Women's Longitudinal Patterns of Smoking during the Pre-Conception, Pregnancy and Postnatal Period: Evidence from the UK Infant Feeding Survey.
Fitzpatrick KE., Gray R., Quigley MA.

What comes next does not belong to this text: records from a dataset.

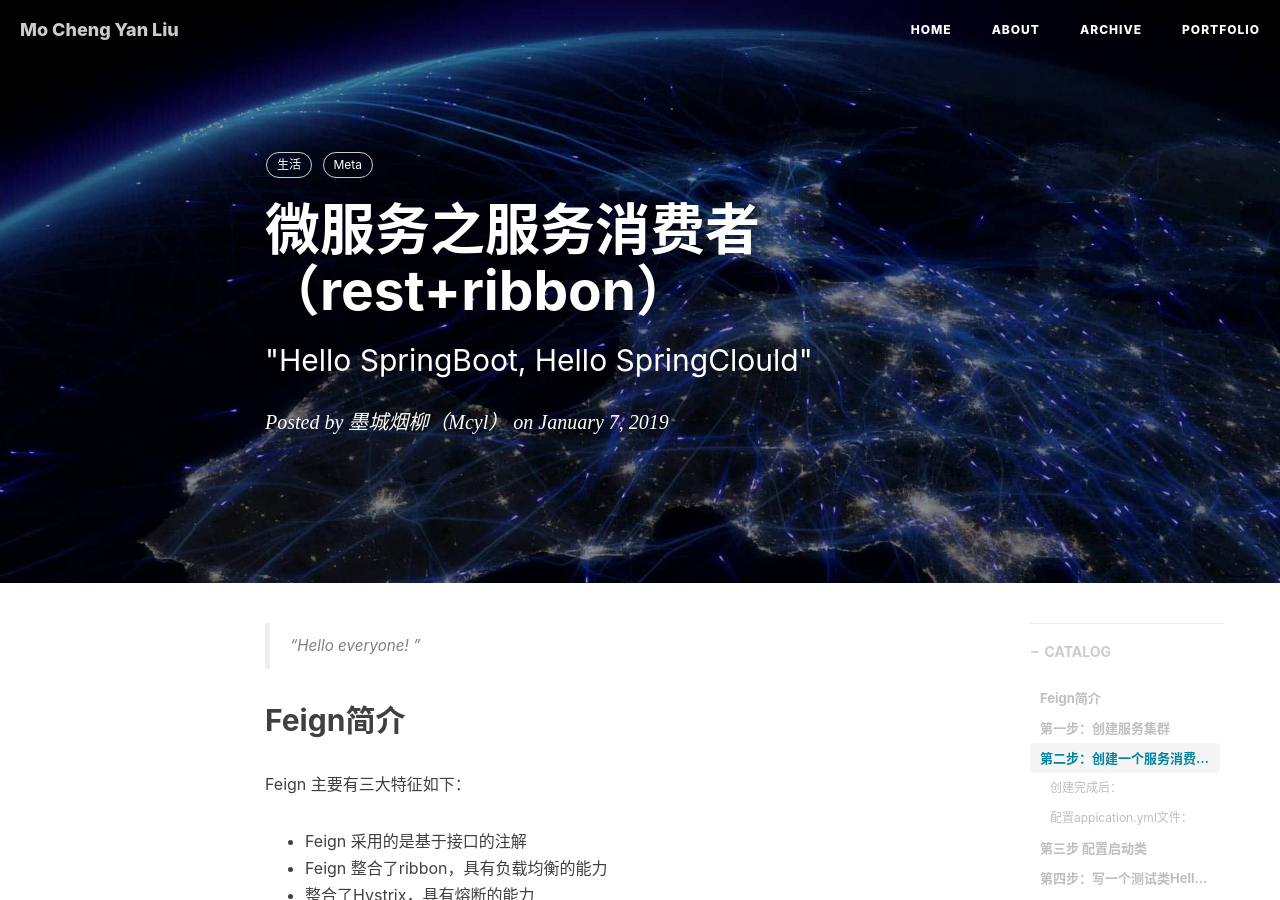
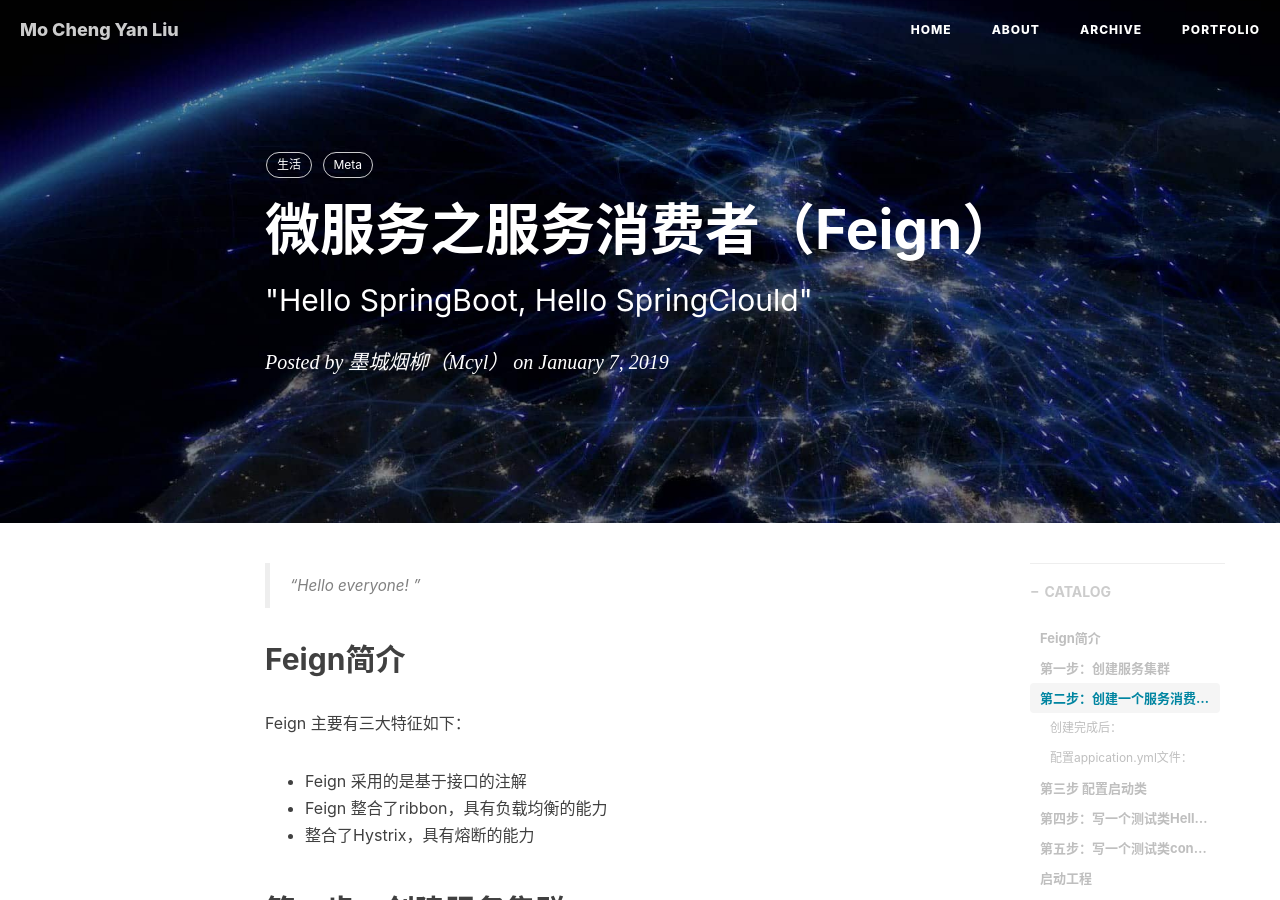
Before and after one commit to mochengyanliu/mochengyanliu.github.io, a Jekyll site: the page built from _posts/2018-10-31-微服务之服务消费者（Feign）-2019.markdown, in a window 1280 px wide and 900 px high. Built offline with Jekyll 4.4.1, drawn with Linux system fonts in a browser that asks for light colours; nearby versions of some CDN libraries; comment, search, counter and statistics services are not loaded.

Commit message:
修改名称

```diff
--- a/_posts/2018-10-31-微服务之服务消费者（Feign）-2019.markdown
+++ b/_posts/2018-10-31-微服务之服务消费者（Feign）-2019.markdown
@@ -1,6 +1,6 @@
 ---
 layout:     post
-title:      "微服务之服务消费者（rest+ribbon）"
+title:      "微服务之服务消费者（Feign）"
 subtitle:   " \"Hello SpringBoot, Hello SpringClould\""
 date:       2019-01-07 12:00:00
 author:     "墨城烟柳（Mcyl）"
```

BACKGROUND: An understanding of women's longitudinal patterns of smoking during the pre-conception, pregnancy and postnatal period and the factors associated with these patterns could help better inform smoking cessation services and interventions. METHODS: Latent class analysis (LCA) was used to empirically identify women's smoking patterns in a sample of 10,768 mothers from the 2010 UK Infant Feeding Survey. Multinomial logistic regression was used to identify characteristics associated with these patterns. RESULTS: LCA identified five distinct smoking patterns during the pre-conception, pregnancy and postnatal period: "non-smokers" (74.1% of women); "pregnancy-inspired quitters" (10.2%); "persistent smokers" (10.1%); "temporary quitters" (4.4%); and postnatal quitters (1.1%). Smoking patterns varied markedly according to socio-demographic variables and parity. After adjusting for these variables, mothers who lived during pregnancy with a partner who smoked were more likely to be temporary quitters (aOR 2.64, 95% CI 1.74-3.99) or persistent smokers (aOR 3.32, 95% CI 2.34-4.72) than pregnancy-inspired quitters. Mothers who lived during pregnancy with someone else other than a partner who smoked were more likely to be persistent smokers (aOR 2.34, 95% CI 1.38-3.97) or postnatal quitters (aOR 2.97, 95% CI 1.07-8.24) than pregnancy-inspired quitters. Mothers given information on how their partner could stop smoking if they lived during pregnancy with a smoking partner were less likely to be persistent smokers (aOR 0.42, 95% CI 0.27-0.65) than pregnancy-inspired quitters. CONCLUSION: Health professionals should ask about smoking at every opportunity, and refer women who self-report as current smokers to an evidence based smoking cessation service.